# What you are asked to do
Restate the data word for word and leave the images out.

··· Data supplied

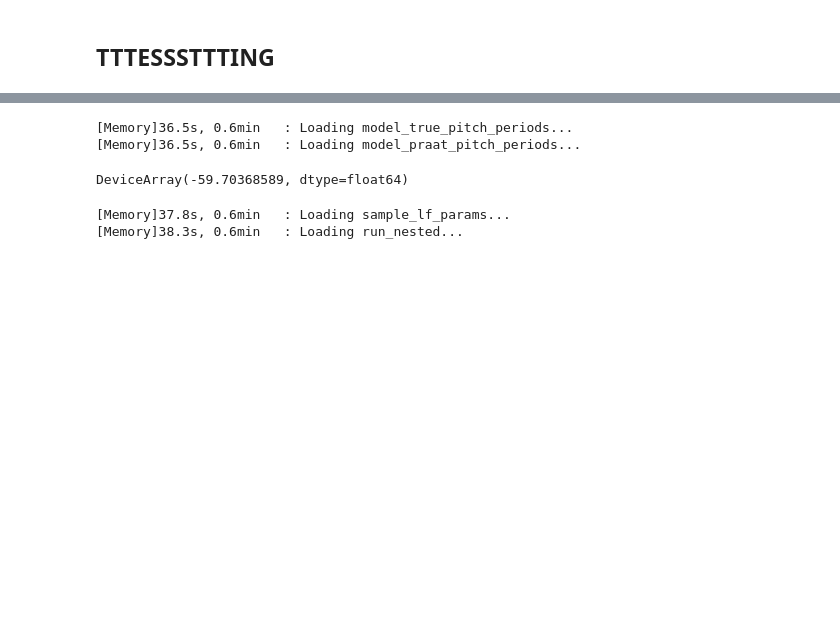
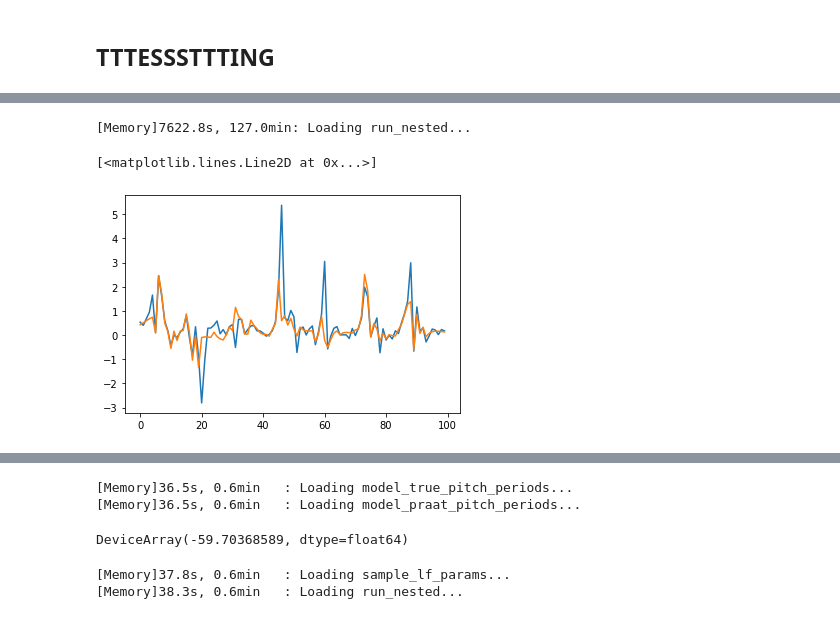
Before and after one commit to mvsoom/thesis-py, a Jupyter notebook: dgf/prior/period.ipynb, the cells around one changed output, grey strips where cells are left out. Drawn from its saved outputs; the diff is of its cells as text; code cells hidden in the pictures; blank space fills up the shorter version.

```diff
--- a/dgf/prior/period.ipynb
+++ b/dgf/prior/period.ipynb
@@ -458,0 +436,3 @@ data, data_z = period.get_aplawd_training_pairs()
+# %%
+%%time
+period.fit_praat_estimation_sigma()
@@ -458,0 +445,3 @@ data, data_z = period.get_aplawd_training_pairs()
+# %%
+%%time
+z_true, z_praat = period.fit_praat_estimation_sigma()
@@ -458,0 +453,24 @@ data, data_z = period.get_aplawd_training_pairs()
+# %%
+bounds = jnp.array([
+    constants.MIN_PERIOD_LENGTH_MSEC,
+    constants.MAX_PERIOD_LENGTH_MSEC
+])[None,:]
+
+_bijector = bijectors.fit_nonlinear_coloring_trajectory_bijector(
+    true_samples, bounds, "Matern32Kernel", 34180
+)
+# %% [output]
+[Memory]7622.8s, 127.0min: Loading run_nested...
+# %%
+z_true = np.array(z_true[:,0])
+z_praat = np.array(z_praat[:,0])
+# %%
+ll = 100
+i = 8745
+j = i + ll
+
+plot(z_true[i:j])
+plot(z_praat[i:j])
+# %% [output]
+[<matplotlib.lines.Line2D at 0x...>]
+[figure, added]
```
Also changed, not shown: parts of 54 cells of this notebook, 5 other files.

······

# Reply
Before and after one commit to mvsoom/thesis-py, a Jupyter notebook: dgf/prior/period.ipynb, the cells around one changed output, grey strips where cells are left out. Drawn from its saved outputs; the diff is of its cells as text; code cells hidden in the pictures; blank space fills up the shorter version.

```diff
--- a/dgf/prior/period.ipynb
+++ b/dgf/prior/period.ipynb
@@ -458,0 +436,3 @@ data, data_z = period.get_aplawd_training_pairs()
+# %%
+%%time
+period.fit_praat_estimation_sigma()
@@ -458,0 +445,3 @@ data, data_z = period.get_aplawd_training_pairs()
+# %%
+%%time
+z_true, z_praat = period.fit_praat_estimation_sigma()
@@ -458,0 +453,24 @@ data, data_z = period.get_aplawd_training_pairs()
+# %%
+bounds = jnp.array([
+    constants.MIN_PERIOD_LENGTH_MSEC,
+    constants.MAX_PERIOD_LENGTH_MSEC
+])[None,:]
+
+_bijector = bijectors.fit_nonlinear_coloring_trajectory_bijector(
+    true_samples, bounds, "Matern32Kernel", 34180
+)
+# %% [output]
+[Memory]7622.8s, 127.0min: Loading run_nested...
+# %%
+z_true = np.array(z_true[:,0])
+z_praat = np.array(z_praat[:,0])
+# %%
+ll = 100
+i = 8745
+j = i + ll
+
+plot(z_true[i:j])
+plot(z_praat[i:j])
+# %% [output]
+[<matplotlib.lines.Line2D at 0x...>]
+[figure, added]
```
Also changed, not shown: parts of 54 cells of this notebook, 5 other files.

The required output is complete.